### EXERCISE INPUT

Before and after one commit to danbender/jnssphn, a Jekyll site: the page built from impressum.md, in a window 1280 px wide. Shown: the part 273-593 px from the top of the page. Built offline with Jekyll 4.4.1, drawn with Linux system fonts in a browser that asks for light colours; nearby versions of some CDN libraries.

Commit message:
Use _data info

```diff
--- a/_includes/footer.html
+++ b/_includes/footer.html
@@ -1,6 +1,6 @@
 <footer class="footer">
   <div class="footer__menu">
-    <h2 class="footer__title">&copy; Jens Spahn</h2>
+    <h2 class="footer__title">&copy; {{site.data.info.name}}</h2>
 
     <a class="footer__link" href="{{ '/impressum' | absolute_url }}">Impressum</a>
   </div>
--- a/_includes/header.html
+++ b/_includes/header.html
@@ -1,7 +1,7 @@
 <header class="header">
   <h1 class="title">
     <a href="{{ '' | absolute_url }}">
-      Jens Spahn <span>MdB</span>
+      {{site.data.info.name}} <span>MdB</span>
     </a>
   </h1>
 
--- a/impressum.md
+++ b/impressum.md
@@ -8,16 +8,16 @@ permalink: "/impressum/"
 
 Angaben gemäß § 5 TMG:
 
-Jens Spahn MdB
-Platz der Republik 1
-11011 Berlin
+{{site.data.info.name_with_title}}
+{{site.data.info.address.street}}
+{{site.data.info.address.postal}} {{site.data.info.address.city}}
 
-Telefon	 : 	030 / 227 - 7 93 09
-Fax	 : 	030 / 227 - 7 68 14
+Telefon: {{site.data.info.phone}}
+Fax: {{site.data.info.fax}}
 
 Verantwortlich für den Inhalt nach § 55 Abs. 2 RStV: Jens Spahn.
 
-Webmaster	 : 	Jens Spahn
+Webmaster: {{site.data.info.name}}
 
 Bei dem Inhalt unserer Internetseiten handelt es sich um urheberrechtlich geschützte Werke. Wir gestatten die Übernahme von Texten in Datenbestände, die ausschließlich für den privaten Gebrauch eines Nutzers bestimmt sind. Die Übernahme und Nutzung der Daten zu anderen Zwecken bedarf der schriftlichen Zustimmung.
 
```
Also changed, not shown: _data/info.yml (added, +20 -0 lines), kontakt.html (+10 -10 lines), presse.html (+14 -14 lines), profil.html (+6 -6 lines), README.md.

######
### EXERCISE INPUT

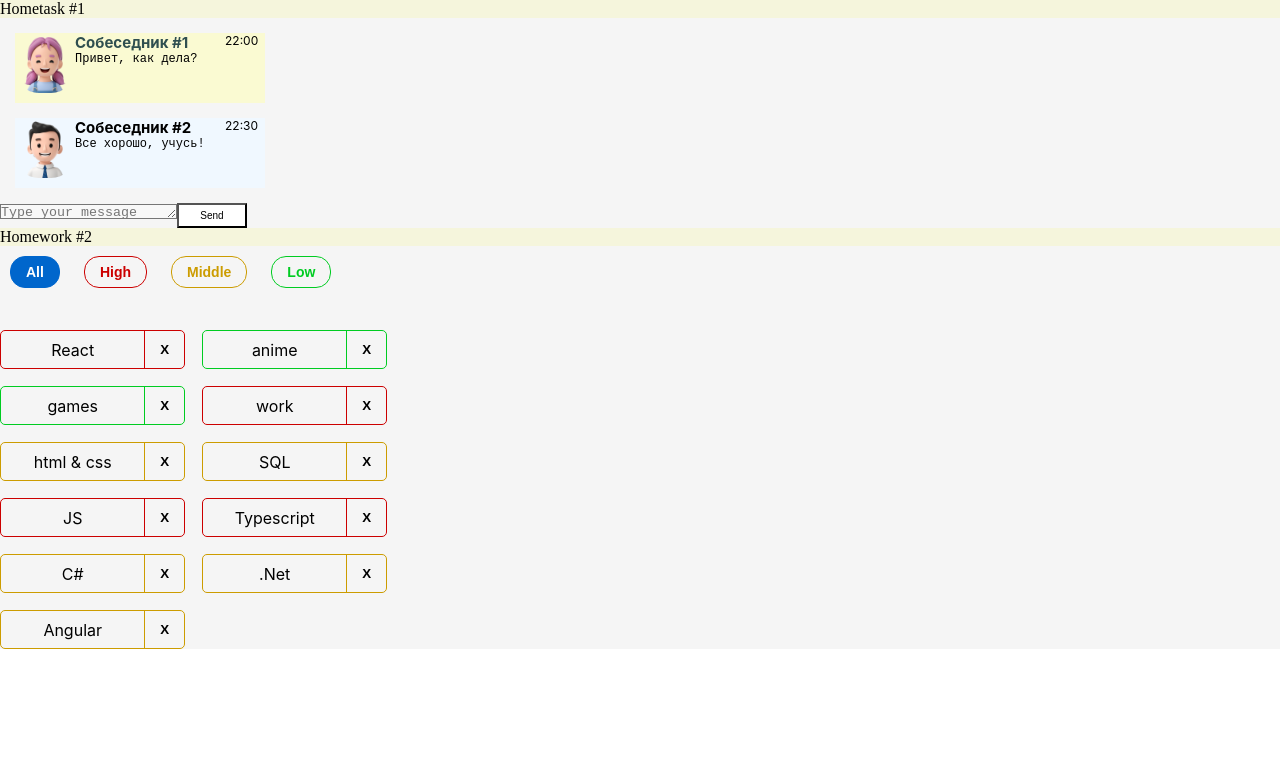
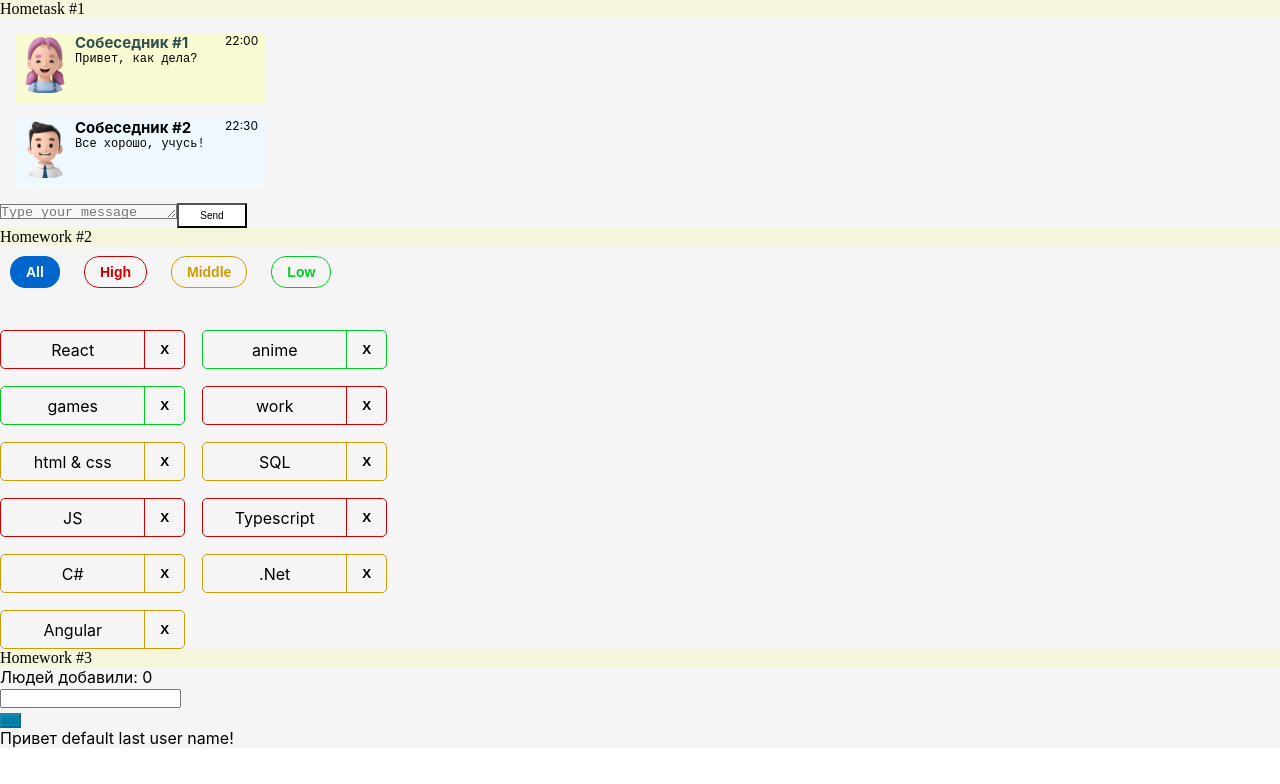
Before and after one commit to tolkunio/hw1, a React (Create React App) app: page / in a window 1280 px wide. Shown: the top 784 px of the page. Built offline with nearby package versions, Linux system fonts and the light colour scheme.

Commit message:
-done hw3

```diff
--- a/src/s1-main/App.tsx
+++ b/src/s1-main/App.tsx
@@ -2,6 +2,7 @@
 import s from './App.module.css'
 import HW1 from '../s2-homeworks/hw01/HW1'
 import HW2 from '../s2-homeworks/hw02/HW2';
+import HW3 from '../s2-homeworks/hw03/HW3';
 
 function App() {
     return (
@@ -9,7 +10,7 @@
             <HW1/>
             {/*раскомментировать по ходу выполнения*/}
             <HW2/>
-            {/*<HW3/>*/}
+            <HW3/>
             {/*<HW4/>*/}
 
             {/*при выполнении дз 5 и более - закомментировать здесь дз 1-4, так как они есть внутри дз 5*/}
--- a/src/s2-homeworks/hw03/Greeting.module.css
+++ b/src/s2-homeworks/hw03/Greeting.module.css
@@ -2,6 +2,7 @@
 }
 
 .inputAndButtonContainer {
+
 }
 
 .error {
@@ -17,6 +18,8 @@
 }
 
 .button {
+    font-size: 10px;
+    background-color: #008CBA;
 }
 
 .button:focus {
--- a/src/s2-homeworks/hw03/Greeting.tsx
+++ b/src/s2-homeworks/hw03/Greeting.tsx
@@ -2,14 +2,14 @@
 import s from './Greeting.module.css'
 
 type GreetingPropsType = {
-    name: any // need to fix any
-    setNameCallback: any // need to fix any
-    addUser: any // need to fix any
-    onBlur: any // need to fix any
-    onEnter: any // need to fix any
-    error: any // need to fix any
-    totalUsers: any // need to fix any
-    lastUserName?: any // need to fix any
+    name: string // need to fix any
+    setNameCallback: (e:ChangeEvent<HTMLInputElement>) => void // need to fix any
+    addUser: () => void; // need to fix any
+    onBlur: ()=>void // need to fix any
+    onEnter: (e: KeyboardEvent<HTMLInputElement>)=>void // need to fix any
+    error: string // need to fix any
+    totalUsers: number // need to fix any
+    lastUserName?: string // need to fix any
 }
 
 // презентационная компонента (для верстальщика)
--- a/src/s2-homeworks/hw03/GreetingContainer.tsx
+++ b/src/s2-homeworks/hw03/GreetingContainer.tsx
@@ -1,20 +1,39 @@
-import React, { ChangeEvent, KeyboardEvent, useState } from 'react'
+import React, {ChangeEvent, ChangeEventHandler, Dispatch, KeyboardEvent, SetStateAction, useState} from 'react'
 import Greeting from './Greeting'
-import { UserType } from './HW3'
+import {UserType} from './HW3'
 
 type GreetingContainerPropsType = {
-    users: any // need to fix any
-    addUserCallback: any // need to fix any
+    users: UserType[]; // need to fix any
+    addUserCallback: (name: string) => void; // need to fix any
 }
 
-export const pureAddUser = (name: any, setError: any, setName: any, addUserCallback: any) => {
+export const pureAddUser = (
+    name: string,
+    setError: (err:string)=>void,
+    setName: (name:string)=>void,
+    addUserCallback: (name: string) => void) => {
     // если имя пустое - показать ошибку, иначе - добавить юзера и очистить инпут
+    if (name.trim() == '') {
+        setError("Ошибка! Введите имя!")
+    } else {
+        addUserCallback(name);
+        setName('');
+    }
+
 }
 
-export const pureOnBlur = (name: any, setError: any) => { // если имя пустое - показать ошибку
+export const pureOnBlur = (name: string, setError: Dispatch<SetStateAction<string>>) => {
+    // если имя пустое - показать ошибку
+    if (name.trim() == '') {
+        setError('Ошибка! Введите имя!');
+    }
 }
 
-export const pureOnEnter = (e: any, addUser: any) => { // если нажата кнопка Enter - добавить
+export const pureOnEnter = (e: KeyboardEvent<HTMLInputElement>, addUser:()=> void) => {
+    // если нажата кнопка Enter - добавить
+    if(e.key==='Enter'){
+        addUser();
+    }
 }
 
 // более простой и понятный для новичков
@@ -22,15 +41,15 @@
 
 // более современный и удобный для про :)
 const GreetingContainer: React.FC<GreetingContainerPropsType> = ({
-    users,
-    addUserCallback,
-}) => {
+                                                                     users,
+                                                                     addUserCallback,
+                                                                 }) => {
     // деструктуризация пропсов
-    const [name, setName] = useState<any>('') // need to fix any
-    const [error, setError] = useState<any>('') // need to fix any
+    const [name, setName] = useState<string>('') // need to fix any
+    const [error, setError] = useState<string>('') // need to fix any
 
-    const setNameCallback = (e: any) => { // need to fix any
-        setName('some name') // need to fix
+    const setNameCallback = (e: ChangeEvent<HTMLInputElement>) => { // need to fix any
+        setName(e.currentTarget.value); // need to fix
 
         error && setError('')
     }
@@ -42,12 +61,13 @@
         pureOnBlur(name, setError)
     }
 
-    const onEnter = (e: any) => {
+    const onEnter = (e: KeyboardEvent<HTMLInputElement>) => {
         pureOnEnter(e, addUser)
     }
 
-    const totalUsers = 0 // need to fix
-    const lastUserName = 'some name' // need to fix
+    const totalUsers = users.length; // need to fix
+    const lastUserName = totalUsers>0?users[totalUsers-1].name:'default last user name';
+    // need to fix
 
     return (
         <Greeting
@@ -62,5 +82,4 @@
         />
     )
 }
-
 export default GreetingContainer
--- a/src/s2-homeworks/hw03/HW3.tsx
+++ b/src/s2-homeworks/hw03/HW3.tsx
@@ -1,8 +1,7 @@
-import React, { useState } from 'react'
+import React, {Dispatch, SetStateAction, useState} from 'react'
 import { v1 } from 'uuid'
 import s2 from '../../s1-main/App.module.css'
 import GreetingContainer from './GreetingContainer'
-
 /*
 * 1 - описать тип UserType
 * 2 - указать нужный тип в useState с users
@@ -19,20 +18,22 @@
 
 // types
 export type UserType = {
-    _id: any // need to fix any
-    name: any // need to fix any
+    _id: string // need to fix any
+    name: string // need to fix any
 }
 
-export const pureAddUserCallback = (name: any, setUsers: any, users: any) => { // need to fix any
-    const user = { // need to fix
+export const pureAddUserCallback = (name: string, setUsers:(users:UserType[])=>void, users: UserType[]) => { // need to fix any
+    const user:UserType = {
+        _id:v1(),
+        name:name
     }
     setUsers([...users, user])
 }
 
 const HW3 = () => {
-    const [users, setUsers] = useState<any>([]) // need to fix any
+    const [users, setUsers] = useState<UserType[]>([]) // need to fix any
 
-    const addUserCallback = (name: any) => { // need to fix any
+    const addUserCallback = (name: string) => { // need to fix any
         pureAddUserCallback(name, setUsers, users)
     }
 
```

######
### EXERCISE INPUT

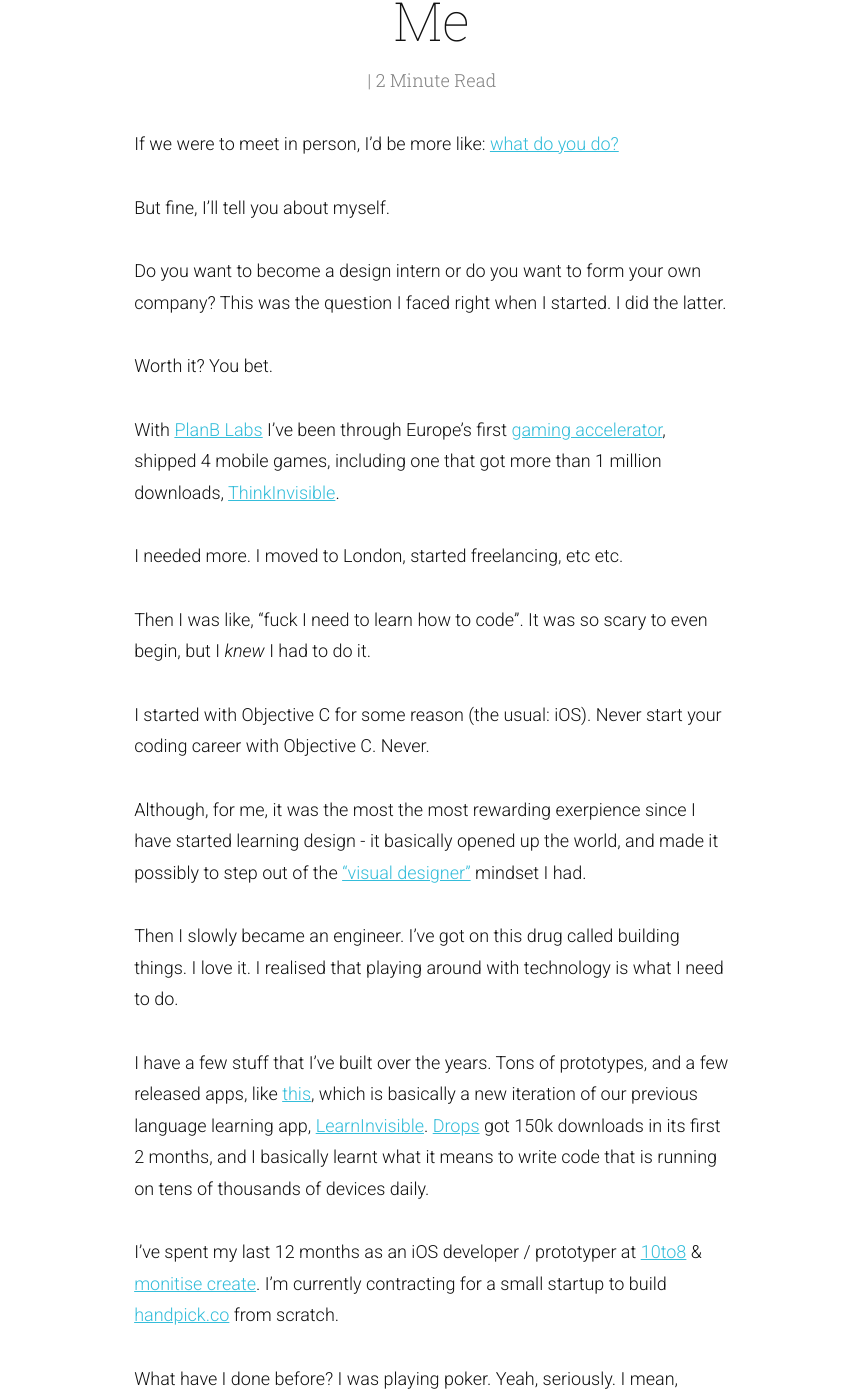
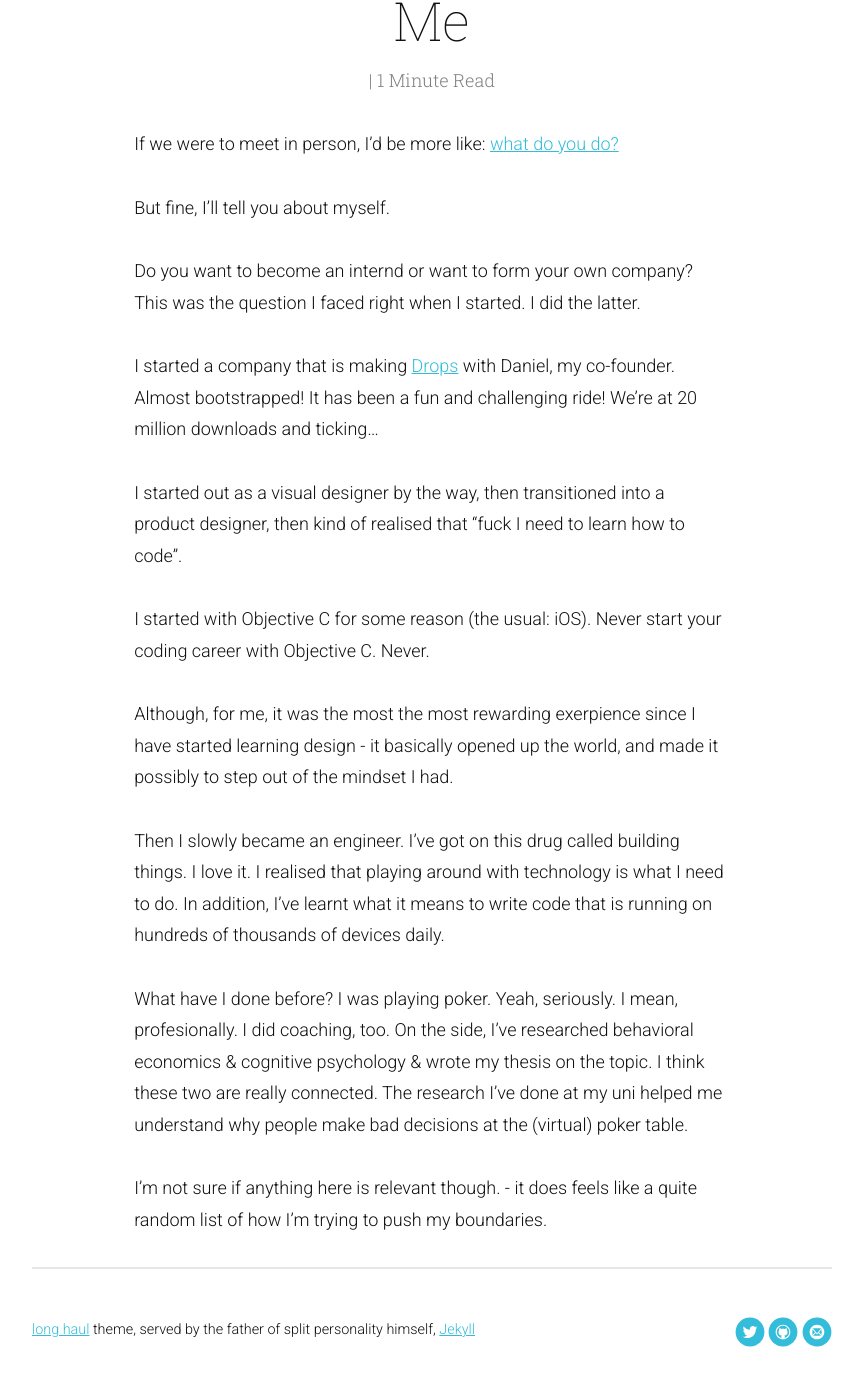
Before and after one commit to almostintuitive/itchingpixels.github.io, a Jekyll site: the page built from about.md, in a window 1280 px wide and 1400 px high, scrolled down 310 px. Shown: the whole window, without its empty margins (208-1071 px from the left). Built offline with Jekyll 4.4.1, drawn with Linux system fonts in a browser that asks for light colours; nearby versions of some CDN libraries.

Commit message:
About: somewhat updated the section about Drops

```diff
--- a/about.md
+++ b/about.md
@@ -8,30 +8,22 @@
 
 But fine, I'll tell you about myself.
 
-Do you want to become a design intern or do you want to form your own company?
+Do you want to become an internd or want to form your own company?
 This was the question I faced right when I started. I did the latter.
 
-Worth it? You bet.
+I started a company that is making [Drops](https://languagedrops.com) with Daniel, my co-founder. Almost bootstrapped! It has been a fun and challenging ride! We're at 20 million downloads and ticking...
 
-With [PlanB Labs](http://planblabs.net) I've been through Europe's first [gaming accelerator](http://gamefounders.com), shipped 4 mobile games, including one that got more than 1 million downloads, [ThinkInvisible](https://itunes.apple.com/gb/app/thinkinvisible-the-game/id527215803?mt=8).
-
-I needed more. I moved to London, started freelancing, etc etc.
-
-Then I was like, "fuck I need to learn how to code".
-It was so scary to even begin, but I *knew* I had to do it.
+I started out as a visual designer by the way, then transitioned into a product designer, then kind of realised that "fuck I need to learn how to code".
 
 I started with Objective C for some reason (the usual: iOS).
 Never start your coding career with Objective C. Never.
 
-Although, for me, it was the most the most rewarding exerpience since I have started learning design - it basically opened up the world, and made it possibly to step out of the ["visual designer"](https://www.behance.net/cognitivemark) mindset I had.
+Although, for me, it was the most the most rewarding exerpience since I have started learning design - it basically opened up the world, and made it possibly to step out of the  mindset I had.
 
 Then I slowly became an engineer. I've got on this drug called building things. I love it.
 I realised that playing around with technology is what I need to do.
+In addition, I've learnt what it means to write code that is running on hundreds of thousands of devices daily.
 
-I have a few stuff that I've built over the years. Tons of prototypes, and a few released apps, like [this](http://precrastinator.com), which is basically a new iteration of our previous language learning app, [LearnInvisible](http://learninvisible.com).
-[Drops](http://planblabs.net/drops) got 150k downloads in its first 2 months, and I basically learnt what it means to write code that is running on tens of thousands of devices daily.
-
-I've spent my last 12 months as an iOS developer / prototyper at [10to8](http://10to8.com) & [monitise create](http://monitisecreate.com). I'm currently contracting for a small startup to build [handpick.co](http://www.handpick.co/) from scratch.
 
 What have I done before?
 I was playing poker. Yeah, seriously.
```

######

* _ASSIGNED TASK_:
Go through the listing above and locate each line that holds the word "have". Copy those lines.

* _SOLUTION TO THIS EXERCISE_:
-Although, for me, it was the most the most rewarding exerpience since I have started learning design - it basically opened up the world, and made it possibly to step out of the ["visual designer"](https://www.behance.net/cognitivemark) mindset I had.
+Although, for me, it was the most the most rewarding exerpience since I have started learning design - it basically opened up the world, and made it possibly to step out of the  mindset I had.
-I have a few stuff that I've built over the years. Tons of prototypes, and a few released apps, like [this](http://precrastinator.com), which is basically a new iteration of our previous language learning app, [LearnInvisible](http://learninvisible.com).
 What have I done before?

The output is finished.